Spicing up brain benefits of fish oil

May 17 2017

Professor Peter Howe and Dr Rachel Wong

A nutritional study at the University of Newcastle (UON) will test for the first time whether the spice curcumin, taken in combination with fish oil, can further boost blood flow in the brain and enhance cognitive performance.

Coordinator Dr Rachel Wong says adults aged between 50 and 80, who consume little or no fish or fish oil, will be invited to take part in the new FOCUS (Fish Oil CUrcumin Study) trial.

“We believe that curcumin, an active ingredient in turmeric which gives the yellow colour to curry, may potentiate effects of the omega-3 fatty acids in fish oil on brain function,” Dr Wong explains. 

The Director of the Clinical Nutrition Research Centre, Professor Peter Howe, says both nutrients target inflammation and improve the health of blood vessels in the brain: “We believe they can indirectly benefit cognitive performance by improving the supply of oxygen and energy sources to meet the demands of nervous tissue,” he says.

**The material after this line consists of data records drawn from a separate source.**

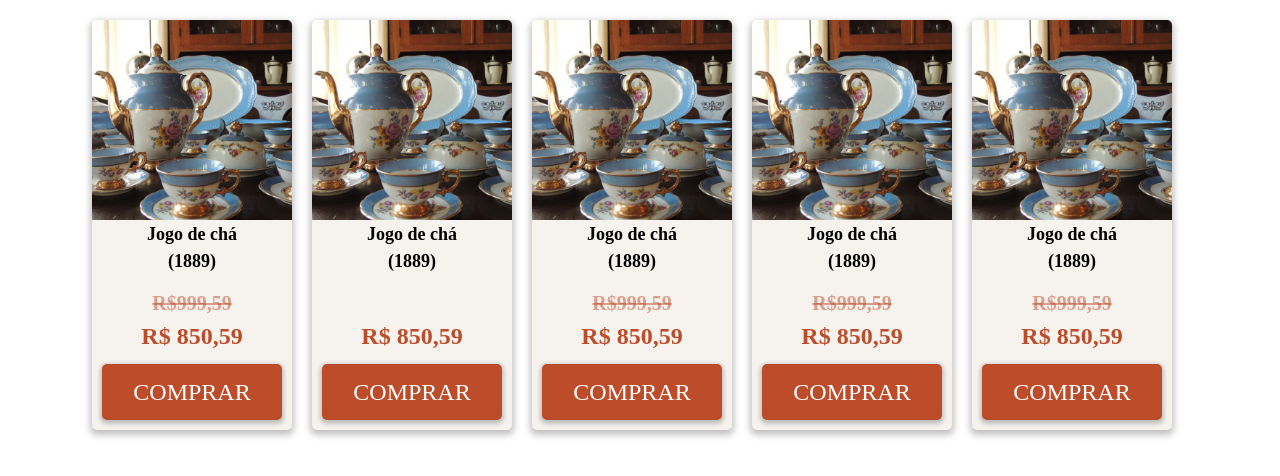
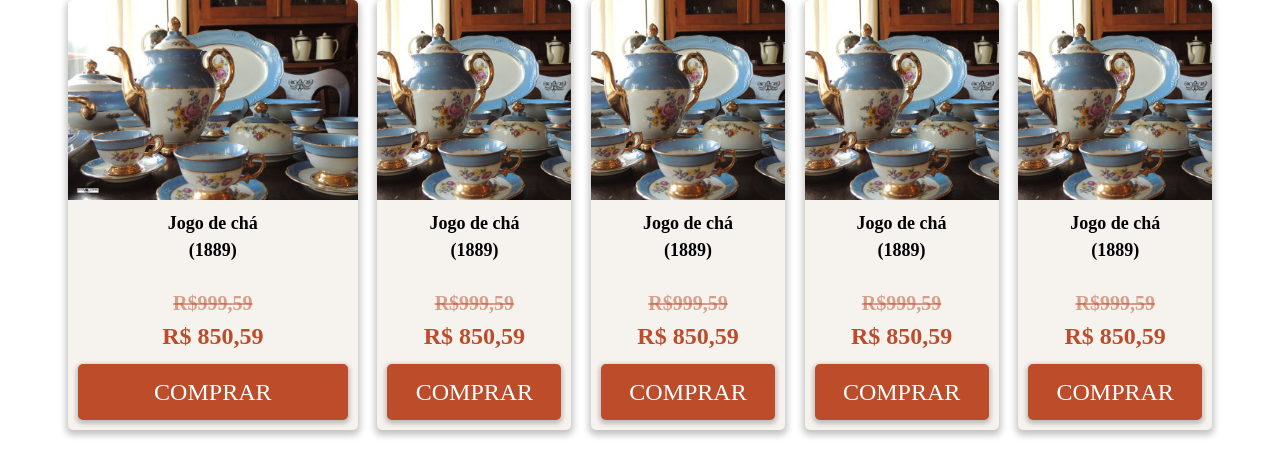
Before and after one commit to eliellds/projeto-integrador-front-end, a plain HTML site: page eliel/carrousel-cards.html in a window 1280 px wide. Drawn offline with nearby package versions, Linux system fonts and the light colour scheme; a web font is replaced by a local one.

Commit message:
cards corrigidos

```diff
--- a/eliel/carrousel-cards.html
+++ b/eliel/carrousel-cards.html
@@ -1,23 +1,29 @@
 <!DOCTYPE html>
 <html lang="pt-BR">
+
 <head>
     <meta charset="UTF-8">
     <meta http-equiv="X-UA-Compatible" content="IE=edge">
     <meta name="viewport" content="width=device-width, initial-scale=1.0">
-    <link href="https://cdn.jsdelivr.net/npm/bootstrap@5.0.2/dist/css/bootstrap.min.css" rel="stylesheet" integrity="sha384-EVSTQN3/azprG1Anm3QDgpJLIm9Nao0Yz1ztcQTwFspd3yD65VohhpuuCOmLASjC" crossorigin="anonymous">
-    <link href="./css-cards/styles.css" rel ="stylesheet">
+    <link href="https://cdn.jsdelivr.net/npm/bootstrap@5.0.2/dist/css/bootstrap.min.css" rel="stylesheet"
+        integrity="sha384-EVSTQN3/azprG1Anm3QDgpJLIm9Nao0Yz1ztcQTwFspd3yD65VohhpuuCOmLASjC" crossorigin="anonymous">
+    <link href="./css-cards/styles.css" rel="stylesheet">
     <title>Velho Luxo</title>
 </head>
+
 <body>
 
     <div class="container container-cards">
+
         <ul class="row lista-cards novidades">
-            <li class="cards col-2">
+
+            <li class="ae col-12 col-6-sm col-4-md col-2-lg">
+                <div class="cards">
                     <div class="caixa-imagem">
                         <a href="" class="imagem-produto card-1"></a>
                     </div>
                     <div class="corpo-card">
-                    <a href="" class="descricao">Jogo de chá<br/>(1889)</a>
+                        <a href="" class="descricao">Jogo de chá<br />(1889)</a>
                         <div class="pagamento">
                             <div class="preco">
                                 <div class="preco-de">R$999,59</div>
@@ -26,28 +32,15 @@
                             <a href="" class="btn-comprar">COMPRAR</a>
                         </div>
                     </div>
+                </div>
             </li>
-            <li class="cards col-2">
+            <li class="col-sm-6 col-md-4 col-lg-2">
+                <div class="cards">
                     <div class="caixa-imagem">
                         <a href="" class="imagem-produto card-1"></a>
                     </div>
                     <div class="corpo-card">
-                    <a href="" class="descricao">Jogo de chá<br/>(1889)</a>
-                    <div class="pagamento">
-                        <div class="preco">
-                            <div class="preco-de"></div>
-                            <div class="preco-por">R$ 850,59</div>
-                        </div>
-                        <a href="" class="btn-comprar">COMPRAR</a>
-                    </div>
-                </div>
-            </li>
-            <li class="cards col-2">
-                <div class="caixa-imagem">
-                    <a href="" class="imagem-produto card-1"></a>
-                </div>
-                <div class="corpo-card">
-                    <a href="" class="descricao">Jogo de chá<br/>(1889)</a>
+                        <a href="" class="descricao">Jogo de chá<br />(1889)</a>
                         <div class="pagamento">
                             <div class="preco">
                                 <div class="preco-de">R$999,59</div>
@@ -56,13 +49,15 @@
                             <a href="" class="btn-comprar">COMPRAR</a>
                         </div>
                     </div>
+                </div>
             </li>
-            <li class="cards col-2">
+            <li class="col-12 col-sm-6 col-md-4 col-lg-2">
+                <div class="cards">
                     <div class="caixa-imagem">
                         <a href="" class="imagem-produto card-1"></a>
                     </div>
                     <div class="corpo-card">
-                    <a href="" class="descricao">Jogo de chá<br/>(1889)</a>
+                        <a href="" class="descricao">Jogo de chá<br />(1889)</a>
                         <div class="pagamento">
                             <div class="preco">
                                 <div class="preco-de">R$999,59</div>
@@ -71,13 +66,15 @@
                             <a href="" class="btn-comprar">COMPRAR</a>
                         </div>
                     </div>
+                </div>
             </li>
-            <li class="cards col-2">
+            <li class="col-12 col-sm-6 col-md-4 col-lg-2">
+                <div class="cards">
                     <div class="caixa-imagem">
                         <a href="" class="imagem-produto card-1"></a>
                     </div>
                     <div class="corpo-card">
-                    <a href="" class="descricao">Jogo de chá<br/>(1889)</a>
+                        <a href="" class="descricao">Jogo de chá<br />(1889)</a>
                         <div class="pagamento">
                             <div class="preco">
                                 <div class="preco-de">R$999,59</div>
@@ -86,9 +83,30 @@
                             <a href="" class="btn-comprar">COMPRAR</a>
                         </div>
                     </div>
+                </div>
             </li>
+            <li class="col-12 col-sm-6 col-md-4 col-lg-2 d-md-none d-lg-block">
+                <div class="cards">
+                    <div class="caixa-imagem">
+                        <a href="" class="imagem-produto card-1"></a>
                     </div>
+                    <div class="corpo-card">
+                        <a href="" class="descricao">Jogo de chá<br />(1889)</a>
+                        <div class="pagamento">
+                            <div class="preco">
+                                <div class="preco-de">R$999,59</div>
+                                <div class="preco-por">R$ 850,59</div>
+                            </div>
+                            <a href="" class="btn-comprar">COMPRAR</a>
+                        </div>
+                    </div>
+                </div>
+            </li>
+
+        </ul>
+
     </div>
 
 </body>
+
 </html>
--- a/eliel/css-cards/styles.css
+++ b/eliel/css-cards/styles.css
@@ -4,46 +4,49 @@
     box-sizing: border-box;
 }
 
+.container-cards {
+    padding: 0;
+}
+
 .lista-cards {
     display: flex;
     flex-direction: row;
     align-items: center;
-    margin: auto;
+    justify-content: space-around;
     padding: 0;
     list-style: none;
 }
 
-.cards {
-    display: flex;
-    flex-direction: column;
-    height: 410px;
-    width: 200px;
+.lista-cards li {
+    height: 100%;
     background-color: #F6F3EF;
     padding: 0;
     border-radius: 5px;
     box-shadow: #0000003f 0 3px 7px 2px;
-    margin: 20px 10px;
     transition: 0.3s;
+    margin-bottom: 15px;
+    min-width: 190px;
+    max-width: 290px;
 }
 
-.cards:hover {
+.lista-cards li:hover {
     box-shadow: #00000062 0 2px 4px 2px;
 }
 
-.cards .caixa-imagem {
+.caixa-imagem {
     display: block;
     justify-content: center;
     height: 200px;
 }
 
-.caixa-imagem .imagem-produto::before {
+.imagem-produto::before {
     content: "";
-    position: absolute;
+    display: inline-block;
     background-size: cover;
     background-repeat: no-repeat;
     background-position: center;
     height: 200px;
-    width: 200px;
+    width: 100%;
     border-radius: 5px 5px 0 0;
 }
 
@@ -56,39 +59,42 @@
     flex-direction: column;
     justify-content: space-between;
     padding: 10px;
-    height: 250px;
+    height: 230px;
 }
 
-.corpo-card .descricao {
+.descricao {
     color: #000;
     text-decoration: none;
     text-align: center;
     font-family: Baskervville;
     font-weight: bold;
     font-size: 18px;
-    margin-top: 10px;
 }
 
-.cards .pagamento {
+.descricao:hover {
+    color: #000;
+}
+
+.pagamento {
     display: flex;
     flex-direction: column;
     align-items: center;
 }
 
-.corpo-card .preco {
+.preco {
     text-align: center;
     font-family: 'Times New Roman', Times, serif;
     font-weight: bold;
     margin-bottom: 10px;
 }
 
-.corpo-card .preco-de {
+.preco-de {
     font-size: 20px;
     text-decoration: line-through;
     color: #BC4C2A82;
 }
 
-.corpo-card .preco-por {
+.preco-por {
     font-size: 24px;
     color: #BC4C2A;
 }
--- a/natalia/css/section.css
+++ b/natalia/css/section.css
@@ -29,10 +29,11 @@ img {
 
     padding: 0 15px;
     text-transform: uppercase;
+
+    transition: 0.3s;
 }
 
 .custom-section-item button:hover {
     background-color: #BC4C2A;
     color: #fff;
-    transition: 0.3s;
 }
```
Also changed, not shown: index.html (+77 -56 lines). Lines whose indentation alone changed are shown as unchanged.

“Our pilot study last year showed that women in particular benefitted from fish oil supplementation. Curcumin has potent anti-inflammatory effects and we believe it will also enhance blood vessel function.”

The research team expects the combination will be especially beneficial for those carrying excess weight or doing insufficient physical activity.

“The demands of a hectic lifestyle can make it difficult for people to maintain a balanced diet and find time to exercise, which contributes to chronic low-grade inflammation in blood vessels, affecting their ability to dilate efficiently,” Dr Wong adds.

“The consequences may include memory problems, poor concentration and mood disorders. We hope to prevent these by supplementing the diet with omega-3 fatty acids and curcumin.”

The research team aims to enrol 160 overweight (BMI between 25-35 kg/m2) adults, who exercise less than 2½ hours per week, to take part in the 16-week intervention trial. They will test the effects of supplementation on inflammatory, circulatory, mental and mood outcomes and perceptions of wellbeing and chronic pain related to osteoarthritis.

Participants will consume either fish oil, curcumin, a combination of fish oil and curcumin, or a placebo (6 capsules daily). The study requires four visits to the University of Newcastle’s Callaghan campus and two blood samples.

Blood brain flow will be measured non-invasively with ultrasound while volunteers undergo a series of mental tests.

Volunteers can phone Julia Kuszewski on (02) 4921 8616 or email Julia.Kuszewski@uon.edu.au

* Dr Rachel Wong and Professor Peter Howe are from the University of Newcastle, researching in conjunction with HMRI’s Cardiovacular Program. The trial is supported by Blackmores.